OLA of Eastern Long Island’s Youth Connect prevention-focused crisis counseling program and the organization’s other mental health support services have been awarded $100,000 in funding from New York State.

“I am deeply honored to stand alongside OLA of Eastern Long Island as they tirelessly strive to create a more just and inclusive community for Latino immigrants on the East End,” said State Assemblyman Fred Thiele, who advocated for the inclusion of the funding, in a statement June 7, just as his final legislative session in office was ending for the year. “By advocating for equitable policies, offering vital legal representation and support, and empowering youth through education and arts programs, OLA is fostering a stronger, more vibrant, and united community that celebrates the rich diversity and contributions of its residents.
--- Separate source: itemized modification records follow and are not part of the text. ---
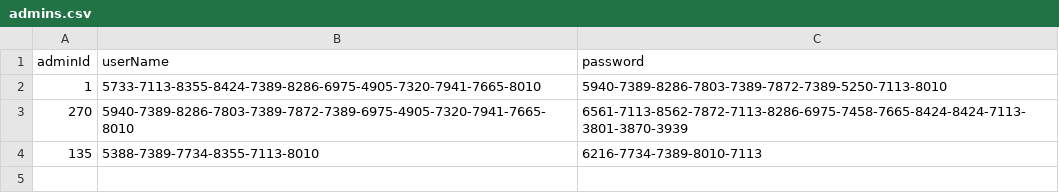
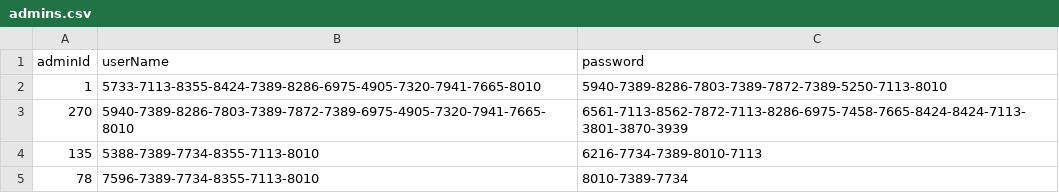
Before and after one commit to PerkeleFan626/Skyline-Cyber-Cafe, a CSV file: csv_files/admins.csv, drawn as a sheet; the diff names each change by its address in the sheet, - before the commit and + after, or states it on an @@ line.

```diff
--- a/csv_files/admins.csv
+++ b/csv_files/admins.csv
+row 5: 78 | 7596-7389-7734-8355-7113-8010 | 8010-7389-7734
```
Also changed, not shown: csv_files/public_users.csv, 1 other file.
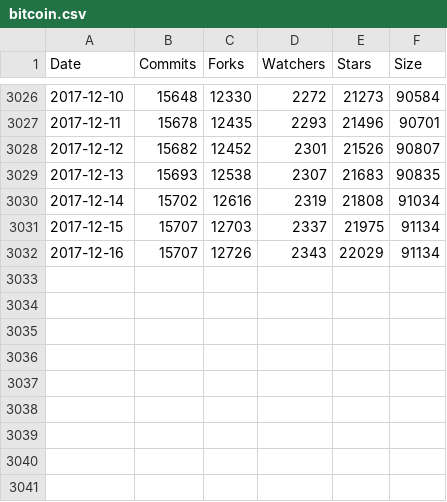
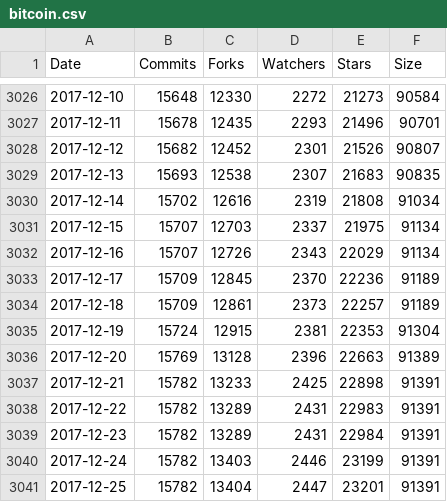
Before and after one commit to gtoscano/R6-E, a CSV file: src/github-etl/repository/github/bitcoin.csv, drawn as a sheet; only a part is shown, gaps mark what is left out; the diff names each change by its address in the sheet, - before the commit and + after, or states it on an @@ line.

```diff
--- a/src/github-etl/repository/github/bitcoin.csv
+++ b/src/github-etl/repository/github/bitcoin.csv
+row 3033: 2017-12-17 | 15709 | 12845 | 2370 | 22236 | 91189
+row 3034: 2017-12-18 | 15709 | 12861 | 2373 | 22257 | 91189
+row 3035: 2017-12-19 | 15724 | 12915 | 2381 | 22353 | 91304
+row 3036: 2017-12-20 | 15769 | 13128 | 2396 | 22663 | 91389
+row 3037: 2017-12-21 | 15782 | 13233 | 2425 | 22898 | 91391
+row 3038: 2017-12-22 | 15782 | 13289 | 2431 | 22983 | 91391
+row 3039: 2017-12-23 | 15782 | 13289 | 2431 | 22984 | 91391
+row 3040: 2017-12-24 | 15782 | 13403 | 2446 | 23199 | 91391
+row 3041: 2017-12-25 | 15782 | 13404 | 2447 | 23201 | 91391
```
Also changed, not shown: src/github-etl/repository/github/dash.csv, src/github-etl/repository/github/ethereum.csv, 22 other files.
I am thrilled to have allocated $100,000 to support OLA’s invaluable work, knowing that it will directly contribute to the positive impact they are making in the lives of individuals and families in our community.”

Half of the funding will go toward OLA’s Youth Connect program, a free, anonymous and confidential hotline that all middle and high school-aged youth — Latino or non-Latino — can call or text for help in a crisis. The hotline number is 631.810.9010, and members of the crisis counseling team will respond to callers in either Spanish or English from 9 a.m. to 11 p.m., seven days a week.

El servicio es total y completamente confidencial. Simplemente envíe un mensaje de texto a este número en español o inglés: 631.810.9010. El equipo responderá lo mejor que pueda en dos minutos. El equipo, que se dedica a esto los siete días de la semana, es local, bilingüe y está formado por miembros latinos, blancos y afroamericanos.

Hotline crisis counselors have established relationships with mental health professionals in East End school districts, and Youth Connect counselors also provide in-school presentations throughout the region to help students manage their stress and communicate their needs, and to give them tools to help their friends who are struggling.

Mr. Thiele also allocated an additional $50,000 in discretionary funding to support OLA’s ongoing work to improve access to mental health services for youth and families

OLA has made youth mental health a priority for years, and in 2020, at the height of the Covid-19 pandemic, conducted a survey that showed many East End youth were experiencing pronounced mental health challenges, anxiety and hopelessness.

Mr. Thiele invited OLA Executive Director Minerva Perez to speak at a legislative hearing during the pandemic to share the group’s findings regarding youth mental health.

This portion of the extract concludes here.